The next lead we need to follow is — Indianness. The subtext, of the flight coming in from London, suggests an import; we derive superpowers from western thought. All Turbulence’s superheroes, barring a Jap teen, are Indian — ‘Goodbye Captain America, Hello Commander India.’ Now, consider this: the action moves from an Indian superhero trying to ‘thulp’ a Pak nuke reactor to London where two Indian superhero gangs end up battling for the world. Step back and you see how beautifully this dovetails with the westernised Indian elite’s global aspirations.

Turbulence is an exciting read. Pacy, clever, well-scripted and never boring. It has no less than three climactic points, rising up with rollercoaster crescendo. The only awkward sentence is unfortunately the first, where the sentence construction stumbles over grammatical puritanism.

A mundane, but serious obstacle to the book’s success, lies in its presentation. It sports a fighter plane with the title Turbulence. It doesn’t place the book on the right mind-shelf. To the superhero genre aficionado, Turbulence is a trifle too close to X-Men. But it is different in two significant ways — A) Western superheroics appeal to the teenager marginalised by big brother. Turbulence’s Indian audience sees itself as belonging to that superclass; B) Western superheroes are freaks while Turbulence superheroes are ‘us’, only amplified. As these vital thematic differences penetrate deeper, a new pantheon, a new code of power, may be born.

Go to Top

Photo Gallery
Indian Air force paratroopers perform maneuvers at Bamhrauli Air station as the Indian Air Force ...

Indian Air force paratroopers perform maneuvers at Bamhrauli Air station as the Indian Air Force ...

Indian Men’s Hockey team celebrates their birth in the final of the Hero Asia Cup 2017 with a...

Indian Men’s Hockey team celebrates their birth in the final of the Hero Asia Cup 2017 with a...

Prime Minister Narendra Modi on the maiden voyage of Ro-Ro Ferry Service between Ghogha and Dahej...

Prime Minister Narendra Modi on the maiden voyage of Ro-Ro Ferry Service between Ghogha and Dahej...

India's Kuldeep Yadav celebrates the wicket of New Zealand batsman Kane Williamson during the...

India's Kuldeep Yadav celebrates the wicket of New Zealand batsman Kane Williamson during the...

External Affairs Minister Sushma Swaraj with Bangladesh Prime Minister Sheikh Hasina at a ...

External Affairs Minister Sushma Swaraj with Bangladesh Prime Minister Sheikh Hasina at a ...

Spain's Garbine Muguruza in action during her group stage match against Latvia's Jelena Ostapenko...

Spain's Garbine Muguruza in action during her group stage match against Latvia's Jelena Ostapenko...

Meng Meng, one of the two giant Chinese panda bears, is seen at the Zoo in Berlin, Germany July 5...

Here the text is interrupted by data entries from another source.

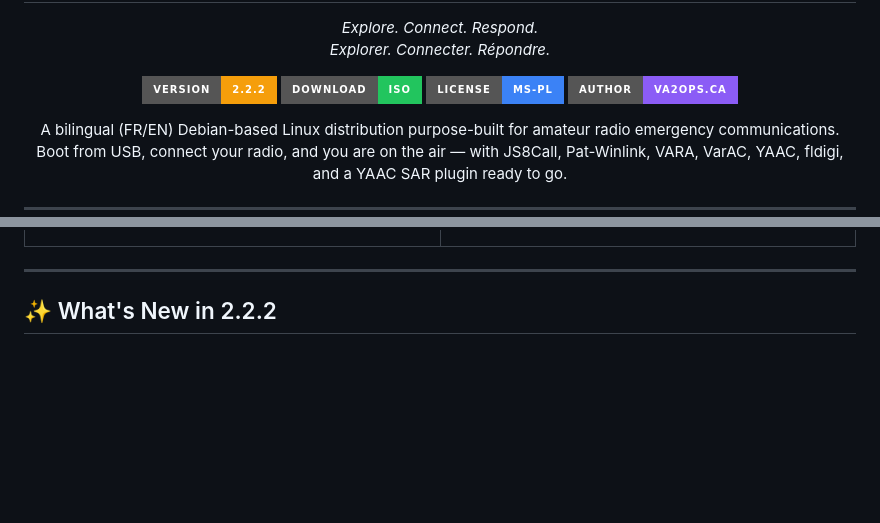
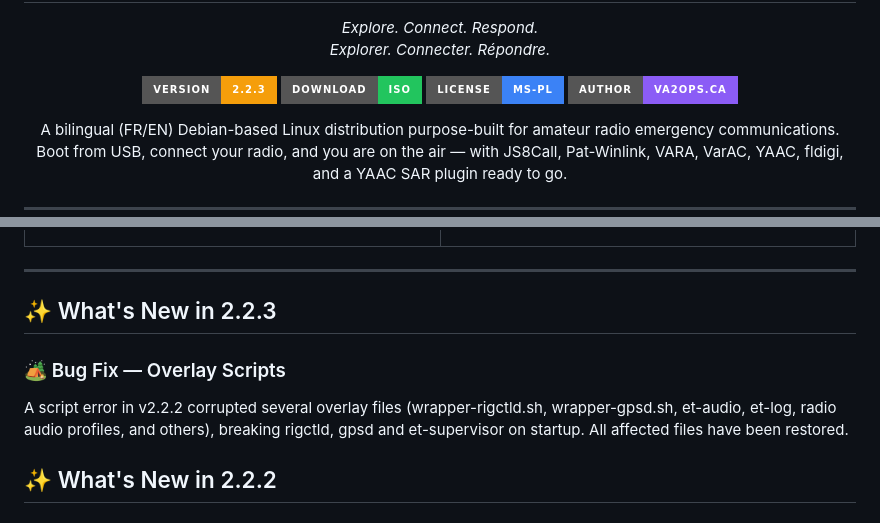
Before and after one commit to LisaisonOS/debian, a Markdown page: README.md, 2 parts joined by grey strips. Rendered like a GitHub page; badges without logos; blank space fills up the shorter version.

```diff
--- a/README.md
+++ b/README.md
@@ -5,7 +5,7 @@
 </p>
 
 <p align="center">
-  <a href="https://sourceforge.net/projects/liaisonos/"><img src="https://img.shields.io/badge/Version-2.2.2-f59e0b?style=for-the-badge" alt="Version 2.2.2"></a>
+  <a href="https://sourceforge.net/projects/liaisonos/"><img src="https://img.shields.io/badge/Version-2.2.3-f59e0b?style=for-the-badge" alt="Version 2.2.3"></a>
   <a href="https://sourceforge.net/projects/liaisonos/files/ISO/"><img src="https://img.shields.io/badge/Download-ISO-22c55e?style=for-the-badge&logo=sourceforge" alt="Download ISO"></a>
   <a href="https://opensource.org/licenses/MS-PL"><img src="https://img.shields.io/badge/License-Ms--PL-3b82f6?style=for-the-badge" alt="License Ms-PL"></a>
   <a href="https://va2ops.ca"><img src="https://img.shields.io/badge/Author-va2ops.ca-8b5cf6?style=for-the-badge" alt="Author"></a>
@@ -56,6 +56,12 @@
 </table>
 
 ---
+
+## ✨ What's New in 2.2.3
+
+### 🏕️ Bug Fix — Overlay Scripts
+
+A script error in v2.2.2 corrupted several overlay files (wrapper-rigctld.sh, wrapper-gpsd.sh, et-audio, et-log, radio audio profiles, and others), breaking rigctld, gpsd and et-supervisor on startup. All affected files have been restored.
 
 ## ✨ What's New in 2.2.2
 
```
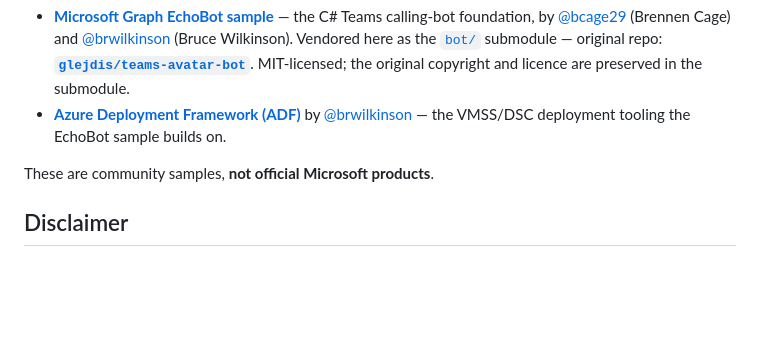
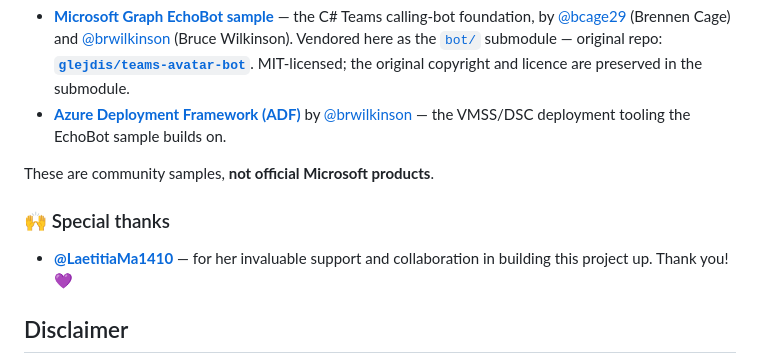
Before and after one commit to glejdis/teams-avatar-voice-live, a Markdown page: README.md, the part around the change. Rendered like a GitHub page; blank space fills up the shorter version.

Commit message:
docs(readme): thank @LaetitiaMa1410 in Acknowledgements
Co-authored-by: Copilot App <223556219+Copilot@users.noreply.github.com>
Copilot-Session: 76ef102b-a172-410f-bd1e-3012db2e790f

```diff
--- a/README.md
+++ b/README.md
@@ -276,6 +276,11 @@ The **`graph_bot`** transport stands on prior open-source work:
 
 These are community samples, **not official Microsoft products**.
 
+### 🙌 Special thanks
+
+- **[@LaetitiaMa1410](https://github.com/LaetitiaMa1410)** — for her invaluable
+  support and collaboration in building this project up. Thank you! 💜
+
 ## Disclaimer
 
 This is an independent, personal project — **not an official Microsoft product**
```
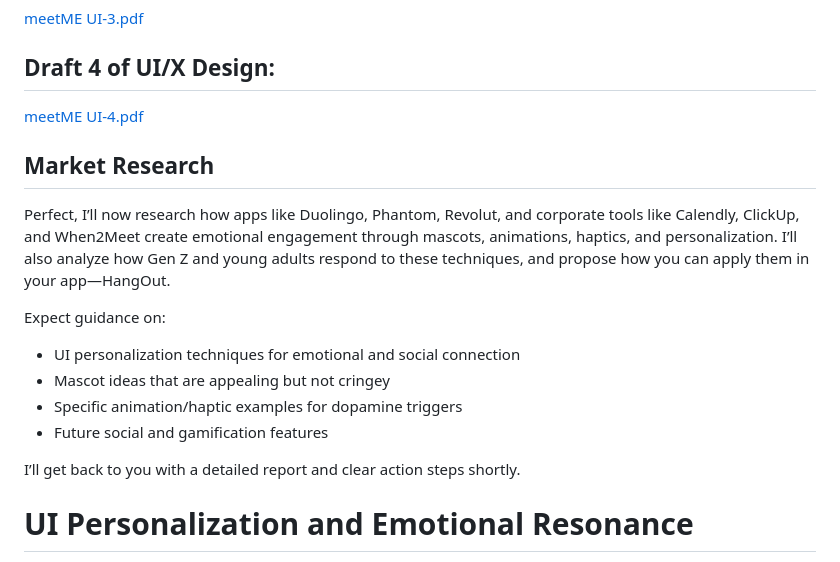
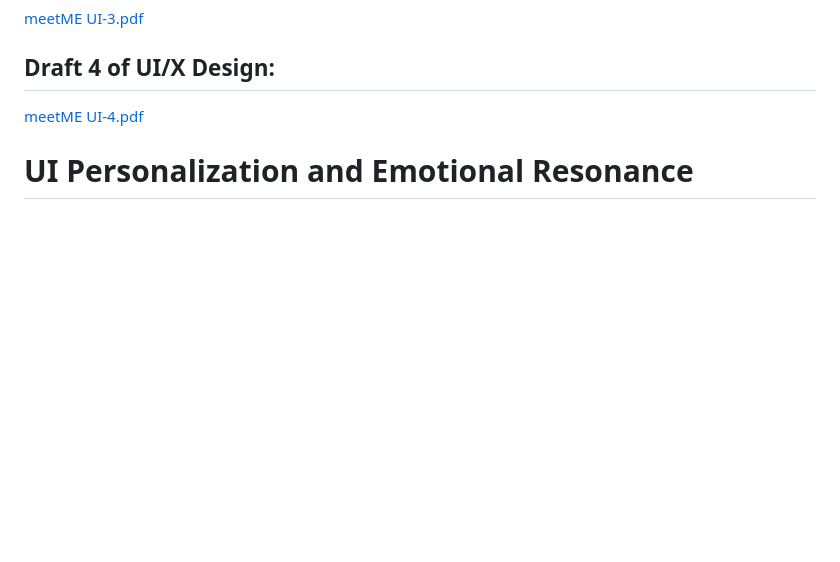
Before and after one commit to BaranovicBen/HangOut, a Markdown page: README.md, the part around one of its changes. Drawn GitHub-style; blank space fills up the shorter version.

```diff
--- a/README.md
+++ b/README.md
@@ -65,20 +15,6 @@ Building a native, private, cross-platform calendar coordination app for young a
 
 ## Draft 4 of UI/X Design:
 [meetME UI-4.pdf](https://github.com/user-attachments/files/21382858/meetME.UI-4.pdf)
-
-
-## Market Research
-Perfect, I’ll now research how apps like Duolingo, Phantom, Revolut, and corporate tools like Calendly, ClickUp, and When2Meet create emotional engagement through mascots, animations, haptics, and personalization. I’ll also analyze how Gen Z and young adults respond to these techniques, and propose how you can apply them in your app—HangOut.
-
-Expect guidance on:
-
-* UI personalization techniques for emotional and social connection
-* Mascot ideas that are appealing but not cringey
-* Specific animation/haptic examples for dopamine triggers
-* Future social and gamification features
-
-I’ll get back to you with a detailed report and clear action steps shortly.
-
 
 # UI Personalization and Emotional Resonance
 
```
Also changed, not shown: other parts of README.md (+1 -51 lines).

Meng Meng, one of the two giant Chinese panda bears, is seen at the Zoo in Berlin, Germany July 5...

Father Nicolas Maine blesses bikers' helmets during a

Father Nicolas Maine blesses bikers' helmets during a "Blessing of the Bikes" ceremony at Saint...

Arsenal's Sead Kolasinac in action with Everton's Nikola Vlasic during Premier League match at ...

Arsenal's Sead Kolasinac in action with Everton's Nikola Vlasic during Premier League match at ...

A volunteer uses a water hose to fight a wildfire near houses on the outskirts of Obidos...

A volunteer uses a water hose to fight a wildfire near houses on the outskirts of Obidos...

Like us on Facebook

Copyright 2017, The Printers (Mysore) Private Ltd., 75, M.G Road, Post Box 5331, Bengaluru - 560001
Tel: +91 (80) 25880000 Fax No. +91 (80) 25880523
Powered by Yodasoft Technologies Pvt. Ltd.